Not only does air exist, but it’s a necessary component of human life. When was the last time you thought about the quality of the air you breathe? Even at home, you might not be able to see if there are harmful pollutants negatively affecting your quality of life.
Measuring Indoor and Outdoor Air Quality
Bad air quality can lead to:
- Family getting cold-like symptoms.
- Family suffering from allergies.
- Household members having a weaker immune system.
To understand how air quality is measured, let’s consider:
- What measures air quality?
- What can contaminate our air at home?
- What range of air quality is measured?
- What is an appropriate measure for good air quality?
Air Quality Instrument
Air quality is measured with an air quality meter that measures the particulate matter found within the air of a specific location.
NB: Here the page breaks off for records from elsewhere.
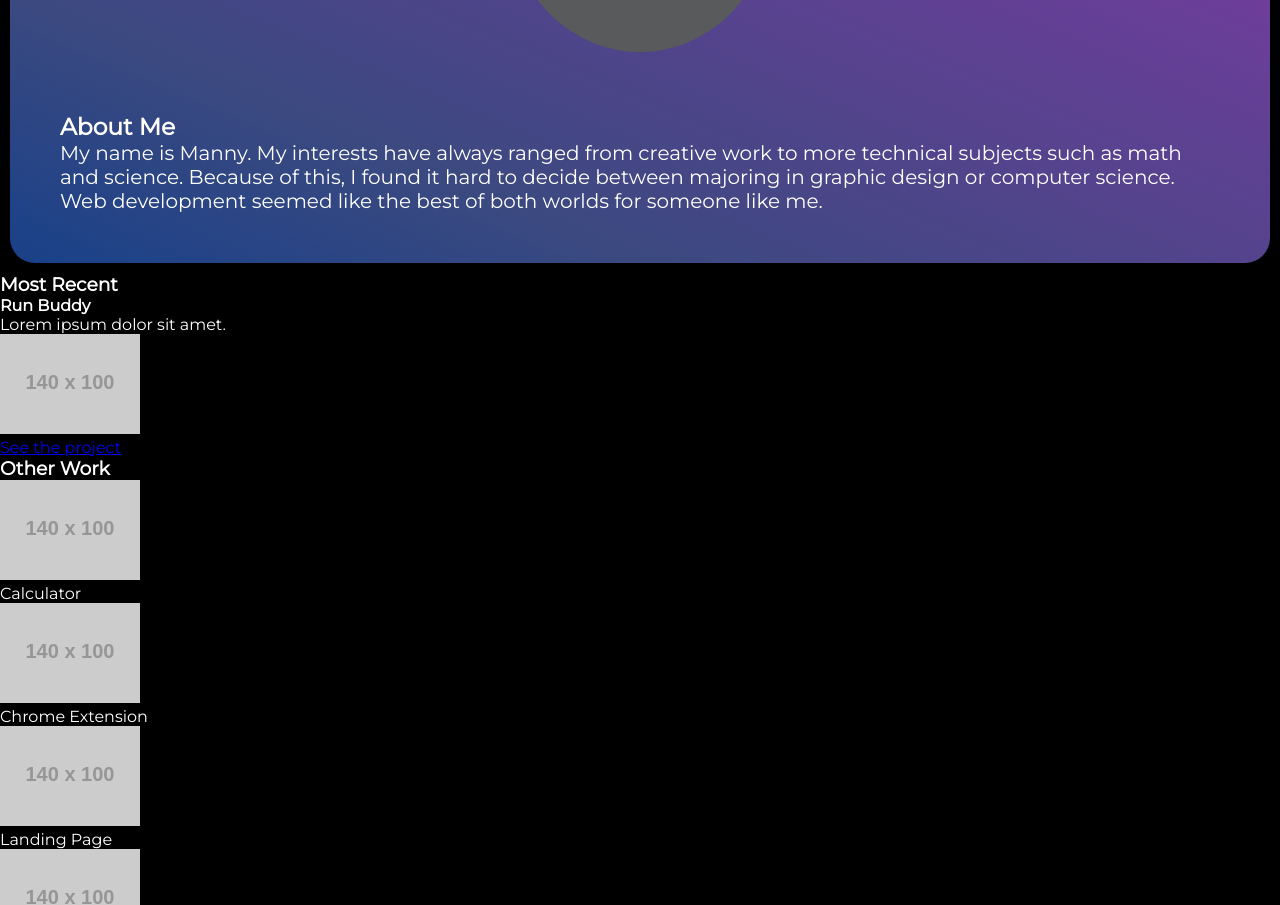
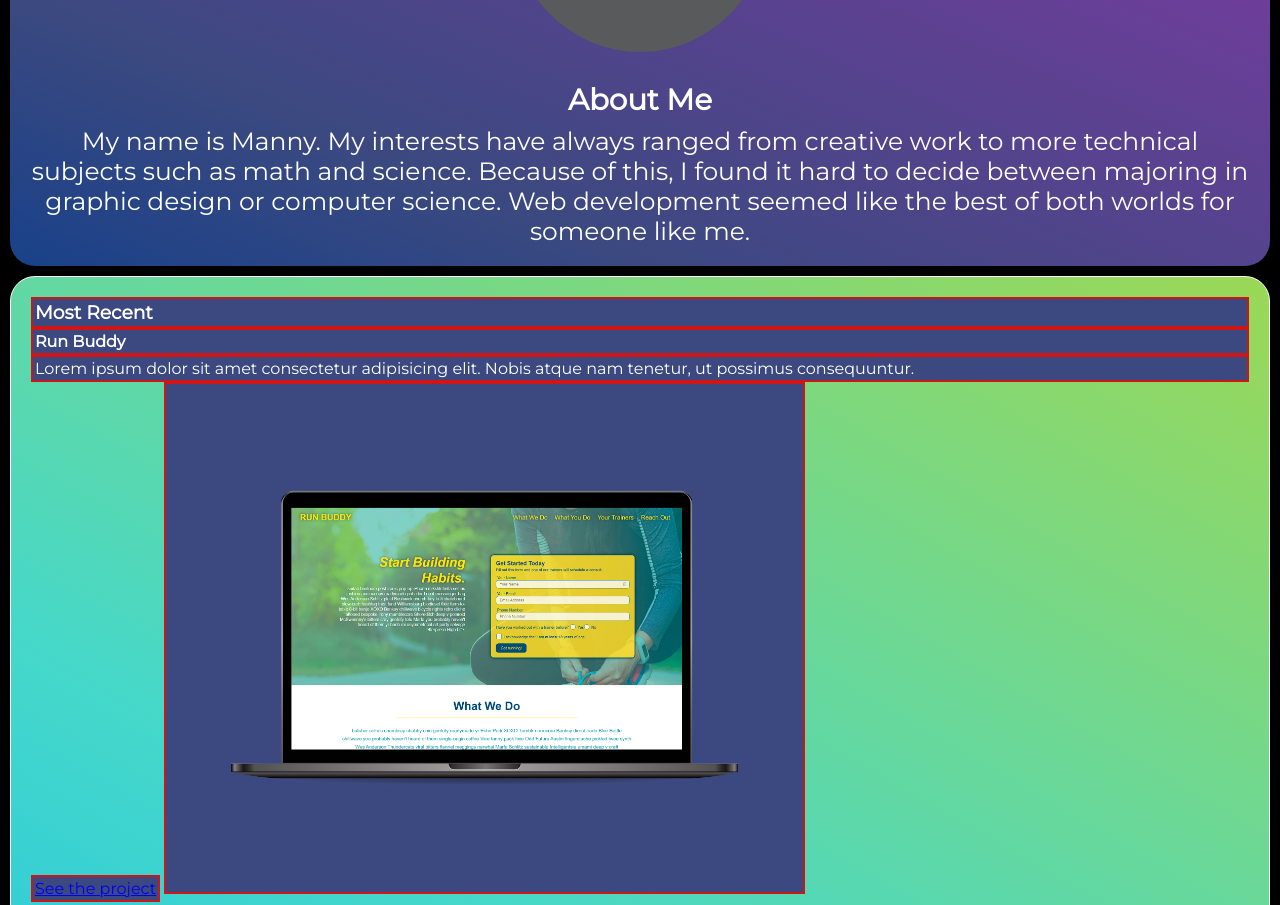
Before and after one commit to mannygarcia98/Portfolio-Manny, a plain HTML site: page index.html in a window 1280 px wide. Shown: the part 1080-1985 px from the top of the page. Drawn offline with Linux system fonts and the light colour scheme; placeholder pictures from the web are drawn by us.

Commit message:
added style to my work section

```diff
--- a/assets/css/style.css
+++ b/assets/css/style.css
@@ -192,6 +192,41 @@ header nav ul li a:hover {
 }
 
 .about .bio {
-  margin: 30px;
-  font-size: 20px;
+  margin: 0px;
+  font-size: 25px;
+  text-align: center;
 }
+
+.about .bio h3 {
+  padding-bottom: 9px;
+}
+/* End About Me Styles */
+
+/* My Work Styles */
+.work-runbuddy {
+  height: 90vh;
+  /* background-image: url(../images/runbuddy.png); */
+  background: linear-gradient(
+    to right top,
+    #30ccd8 0%,
+    #45d8ca 25%,
+    #9bd855 100%
+  );
+  background-size: cover;
+  /* background-position: top; */
+  border: 1px solid white;
+  border-radius: 25px;
+  padding: 20px;
+  margin: 10px;
+}
+.work-runbuddy * {
+  border: 2px solid rgb(209, 21, 21);
+  background-color: #3b4980;
+  margin: 0;
+  padding: 2px;
+}
+
+.work-runbuddy img {
+  height: 40vw;
+}
+/* End My Work Styles */
--- a/index.html
+++ b/index.html
@@ -74,13 +74,17 @@
     <!-- My Work -->
     <section id="work" class="showcase">
       <!-- Run Buddy Project -->
-      <div work-content>
+      <div class="work-runbuddy">
         <h3>Most Recent</h3>
         <h4>Run Buddy</h4>
-        <p>Lorem ipsum dolor sit amet.</p>
-        <img src="https://via.placeholder.com/140x100" alt="placeholder" />
+        <p>
+          Lorem ipsum dolor sit amet consectetur adipisicing elit. Nobis atque
+          nam tenetur, ut possimus consequuntur.
+        </p>
+        <a class="work-btn" href="#">See the project</a>
+        <img src="./assets/images/runbuddymockup.png" />
       </div>
-      <a class="work-btn" href="#">See the project</a>
+
       <!-- End Run Buddy Project -->
 
       <!-- Other Work -->
```
Also changed, not shown: assets/images/runbuddy.png (added), assets/images/runbuddymockup.png (added), 1 other file.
There is a wide range of different meters, each with its distinctive features.
Some instruments measure the outdoor air quality, which can also affect the level of pollutants within a home.
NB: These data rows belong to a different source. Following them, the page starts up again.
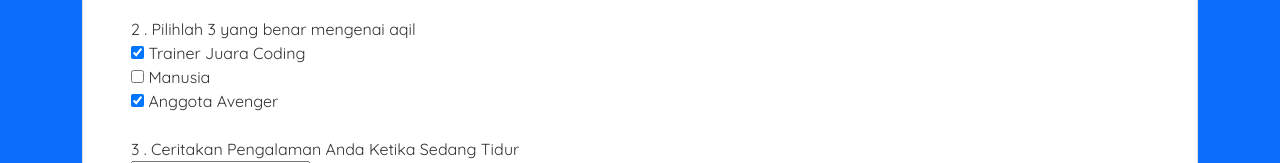
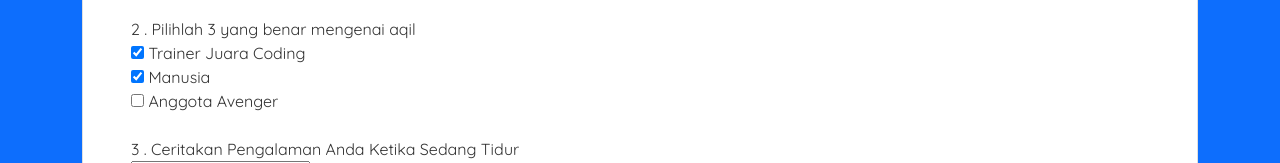
Before and after one commit to pramahaditamaputra/UjianReactJS, a React (Create React App) app: page / in a window 1280 px wide. Shown: the part 224-387 px from the top of the page. Built offline with nearby package versions, Linux system fonts and the light colour scheme.

Commit message:
UpdateListJawaban

```diff
--- a/src/App.js
+++ b/src/App.js
@@ -15,7 +15,7 @@ const App = () => {
       type: "checkbox",
       soal: "Pilihlah 3 yang benar mengenai aqil",
       option: ["Trainer Juara Coding", "Manusia", "Anggota Avenger"],
-      jawaban: ["Trainer Juara Coding", "", "Anggota Avenger"],
+      jawaban: ["Trainer Juara Coding", "Manusia", ""],
     },
     {
       id: 3,
```
Also changed, not shown: 1 other file (tests, documents, lock files or other folders).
Possible Air Pollutants
Different meters can detect, measure, and monitor levels of various possible air pollutants such as:
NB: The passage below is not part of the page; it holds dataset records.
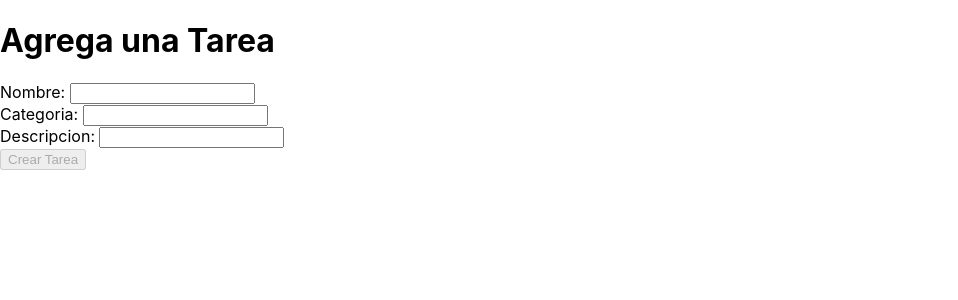
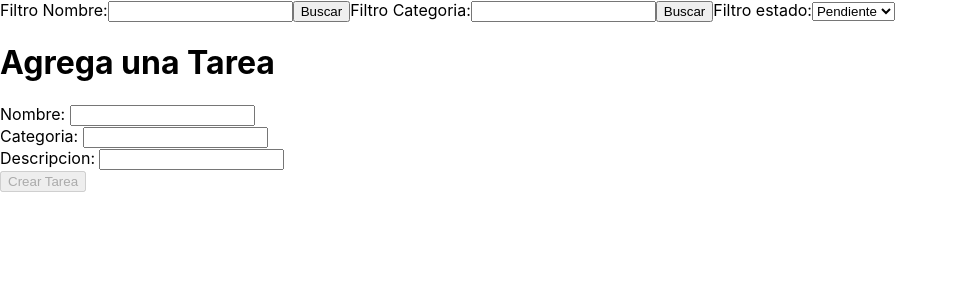
Before and after one commit to Alexcaballero13/ciomprix, a React (Create React App) app: page /Home in a window 1280 px wide. Shown: the top 300 px of the page, without its empty margins (0-958 px from the left). Built offline with nearby package versions, Linux system fonts and the light colour scheme.

Commit message:
se agregan todos los filtros, se corrigen bugs

```diff
--- a/src/components/Home page/HomePage.jsx
+++ b/src/components/Home page/HomePage.jsx
@@ -1,6 +1,6 @@
 import { useState } from "react"
 import { useDispatch, useSelector } from "react-redux"
-import { AgregarTask } from "../../redux/Actions"
+import { AgregarTask, buscarTask, buscarTaskcategoria, filtroEstado } from "../../redux/Actions"
 import Task from "../Tasks/Task"
 
 
@@ -15,8 +15,13 @@ const validate = ({nombre, descripcion})=>{
 
 const HomePage = () =>{
 
+
     const dispatch = useDispatch();
     const tareas = useSelector(state => state.Tasks)
+
+
+    const [Taskname, setTaskname] = useState('')
+    const [Taskcategoria, setTaskcategoria] = useState('')
     const [form, setForm] = useState({
         nombre: '',
         categoria: '',
@@ -57,10 +62,38 @@ const HomePage = () =>{
         })
     }
 
+    const handleFilterbyName = (event) =>{
+        const value = event.target.value
+        setTaskname(value)
+    }
+
+    const handleFilterbycategoria = (event) =>{
+        const value = event.target.value
+        setTaskcategoria(value)
+    }
+
+    const handleFilterbyEstado = (event) =>{
+        dispatch(filtroEstado(event.target.value))
+    }
 
     return(
 
         <div>
+            <div>
+                <label>Filtro Nombre:</label>
+                <input type="text" value={Taskname} onChange={handleFilterbyName}/>
+                <button onClick={()=>dispatch(buscarTask(Taskname))}>Buscar</button>
+
+                <label>Filtro Categoria:</label>
+                <input type="text" value={Taskcategoria} onChange={handleFilterbycategoria}/>
+                <button onClick={()=>dispatch(buscarTaskcategoria(Taskcategoria))}>Buscar</button>
+
+                <label>Filtro estado:</label>
+                <select name="select" onChange={handleFilterbyEstado}>
+                    <option value="Pendiente">Pendiente</option>
+                    <option value="Finalizada">Finalizada</option>
+                </select>
+            </div>
             <div>
             {tareas?.map(tarea =>{
                 return <Task
--- a/src/redux/Actions-type.js
+++ b/src/redux/Actions-type.js
@@ -1,3 +1,6 @@
 export const ADDTASK = 'ADDTASK'
 export const REMOVETASK = 'REMOVETASK'
 export const UPDATETASK = 'UPDATETASK'
+export const SEARCHTASK = 'SEARCHTASK'
+export const SEARCHCATEGORY = 'SEARCHCATEGORY'
+export const SEARCHSTATE = 'SEARCHSTATE'
--- a/src/redux/Actions.js
+++ b/src/redux/Actions.js
@@ -1,4 +1,4 @@
-import { ADDTASK, REMOVETASK, UPDATETASK } from "./Actions-type";
+import { ADDTASK, REMOVETASK, UPDATETASK, SEARCHTASK, SEARCHCATEGORY, SEARCHSTATE } from "./Actions-type";
 
 export const AgregarTask = (order) => {
     return ({ type: ADDTASK, payload: order })
@@ -11,3 +11,15 @@ export const borrarTarea = (order) => {
 export const modificarTarea = (order) => {
     return ({ type: UPDATETASK, payload: order })
 }
+
+export const buscarTask = (order) => {
+    return ({ type: SEARCHTASK, payload: order })
+}
+
+export const buscarTaskcategoria = (order) => {
+    return ({ type: SEARCHCATEGORY, payload: order })
+}
+
+export const filtroEstado = (order) => {
+    return ({ type: SEARCHSTATE, payload: order })
+}
--- a/src/redux/reducer.js
+++ b/src/redux/reducer.js
@@ -1,19 +1,19 @@
-import { ADDTASK, REMOVETASK, UPDATETASK } from "./Actions-type";
+import { ADDTASK, REMOVETASK, UPDATETASK, SEARCHTASK, SEARCHCATEGORY, SEARCHSTATE } from "./Actions-type";
 
 const initialState = {
-    Tasks:[]
+    Tasks: []
 }
 
-const tasksReducer = (state = initialState, action) =>{
+const tasksReducer = (state = initialState, action) => {
     switch (action.type) {
         case ADDTASK:
-            return{
+            return {
                 ...state,
                 Tasks: [...state.Tasks, { ...action.payload }]
             }
 
         case REMOVETASK:
-            return{
+            return {
                 ...state,
                 Tasks: state.Tasks.filter(obj => obj.nombre !== action.payload)
             }
@@ -32,8 +32,28 @@ const tasksReducer = (state = initialState, action) =>{
                 Tasks: updatedTasks,
             };
 
+        case SEARCHTASK:
+            const filtered = state.Tasks.filter(obj => obj.nombre === action.payload)
+            return {
+                ...state,
+                Tasks: filtered
+            }
+
+        case SEARCHCATEGORY:
+            const filteredbycategory = state.Tasks.filter(obj => obj.categoria === action.payload)
+            return {
+                ...state,
+                Tasks: filteredbycategory
+            }
+
+        case SEARCHSTATE:
+            const filteredbystate = state.Tasks.filter(obj => obj.estado === action.payload)
+            return {
+                ...state,
+                Tasks: filteredbystate
+            }
         default:
-                return {...state};
+            return { ...state };
     }
 }
 
```
Lines whose indentation alone changed are shown as unchanged.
- Carbon dioxide
- Carbon monoxide
- Nitrogen dioxide
- Refrigerants like freon
- Hydrogen sulfide
- Different volatile organic compounds
- Other flammable, hazardous, or toxic gases
The levels of any of these pollutants can increase over time and can be causing harm if not detected on time. Regularly testing your indoor air quality will allow you to sleep more comfortably knowing your family is safe.
Air Quality Range
In the United States, outdoor air quality is measured and reported on the Air Quality Index (AQI). This index ranges from 0 to 500, where higher ranges indicate the higher level of pollution in the air.
When it comes to indoor air quality, it’s not necessarily measured on a scale. Indoor air quality is tested for the various pollutants (listed above) that are found in the air. Apart from those pollutants, indoor air quality tests are particularly interested in detecting particulate matter (PM).
According to the Environmental Protection Agency (EPA), PM refers to a “complex mixture of solid and/or liquid particles suspended in the air.” Particulate matter that has a diameter of 10 micrometers or smaller is a concern with indoor air quality because these particles are inhalable.
What is Good Quality Air?
The ideal levels for outdoor air quality are between an AQI of 0 to 50. For example, Virginia Beach, VA currently counts on good air quality with an AQI of 49.
The air inside our home should be free of most of the harmful pollutants mentioned. Although you can’t expect to remove them all, the levels of certain pollutants must be low.
Can I Measure My Indoor Air Quality?
You might have come across do-it-yourself indoor air quality tests but, they can be inaccurate. If you want to make your home a haven, call the professionals at Air Quality Consultants, Inc.
We have been licensed and insured since 1991 to test air quality in the Richmond and Virginia Beach areas. Contact us today and schedule your indoor air quality test!